Monday, February 24, 2014

Corruption shrinks from sunlight; disclosure is the key to accountability. The public has long known that to hold elected officials and candidates accountable, we must be able to follow the money.

In 2013, true to Florida’s laudable open-government history and culture, our Legislature enacted a package of significant campaign finance reforms. Championed by House Speaker Will Weatherford and Sen. Jack Latvala, the legislation provides for more frequent disclosure of campaign finance information so Floridians can better follow campaign spending.

The new campaign finance law made a variety of meaningful changes, but perhaps the most important was a requirement that the Division of Elections create an enhanced transparency website and develop a new system to put all campaign finance disclosure forms from both local and state-level campaigns in one place.

If our Florida Legislature decides to move forward with the Division of Elections proposal, Floridians would be able to research, on one website, the campaign spending of candidates and issues on our ballots from the state level to our municipal elections.

In essence, these reforms provide voters with the information they need to hold candidates accountable. Yet, despite these reforms, the quality of the information included in Florida’s disclosure reports is rated poorly in comparison to some other states. Florida can do better.

The LeRoy Collins Institute and Integrity Florida have jointly prepared an in-depth analysis of Florida’s campaign finance policies and provided information about suggested best practices the Legislature should consider to enhance the value of reforms already in place.

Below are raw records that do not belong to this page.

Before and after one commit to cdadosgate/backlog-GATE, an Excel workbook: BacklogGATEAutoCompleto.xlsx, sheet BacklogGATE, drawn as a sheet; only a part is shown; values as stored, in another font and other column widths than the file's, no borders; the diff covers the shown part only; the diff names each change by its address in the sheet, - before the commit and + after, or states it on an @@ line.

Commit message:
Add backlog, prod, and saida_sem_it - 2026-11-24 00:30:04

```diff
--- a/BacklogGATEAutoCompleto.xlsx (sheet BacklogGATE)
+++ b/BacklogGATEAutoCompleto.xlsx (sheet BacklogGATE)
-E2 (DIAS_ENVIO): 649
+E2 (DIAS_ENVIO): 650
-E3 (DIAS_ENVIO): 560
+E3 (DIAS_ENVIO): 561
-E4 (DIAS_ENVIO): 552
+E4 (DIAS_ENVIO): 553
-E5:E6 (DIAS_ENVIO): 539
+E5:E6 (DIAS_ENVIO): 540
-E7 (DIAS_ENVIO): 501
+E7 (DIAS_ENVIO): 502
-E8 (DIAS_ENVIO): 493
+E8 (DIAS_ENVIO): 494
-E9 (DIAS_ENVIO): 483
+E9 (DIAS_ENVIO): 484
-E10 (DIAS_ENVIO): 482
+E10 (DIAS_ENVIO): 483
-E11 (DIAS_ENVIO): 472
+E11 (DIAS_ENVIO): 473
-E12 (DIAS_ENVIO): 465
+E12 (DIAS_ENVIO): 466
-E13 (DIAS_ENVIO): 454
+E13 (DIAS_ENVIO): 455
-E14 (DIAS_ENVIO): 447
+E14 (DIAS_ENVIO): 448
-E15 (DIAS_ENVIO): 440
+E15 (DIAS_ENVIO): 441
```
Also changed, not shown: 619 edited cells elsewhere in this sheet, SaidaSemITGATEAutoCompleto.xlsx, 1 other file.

Tough Choices: Best Practices in Campaign Finance and Public Access to Information, the latest report in the Tough Choices series, compares Florida to the rest of the nation, particularly with how much money in politics information is shared with the public and the quality of that information.

Although the report found that Florida’s current campaign finance transparency website is useful, several other states — including Maine, Kentucky, Washington and Hawaii — are better addressing these issues.

As Florida begins to develop the new transparency website, we suggest mirroring the best practices we’ve identified in our report to provide the best access to quality information for the public.

The steps taken in 2013 laid impressive and substantial groundwork for increasing public access to information.

By incorporating the best practices identified in our research, Florida has the potential to truly live up to its open-government heritage.

Lester Abberger is Chair of the Board at the LeRoy Collins Institute and Marilynn Wills is Chair of the Board at Integrity Florida.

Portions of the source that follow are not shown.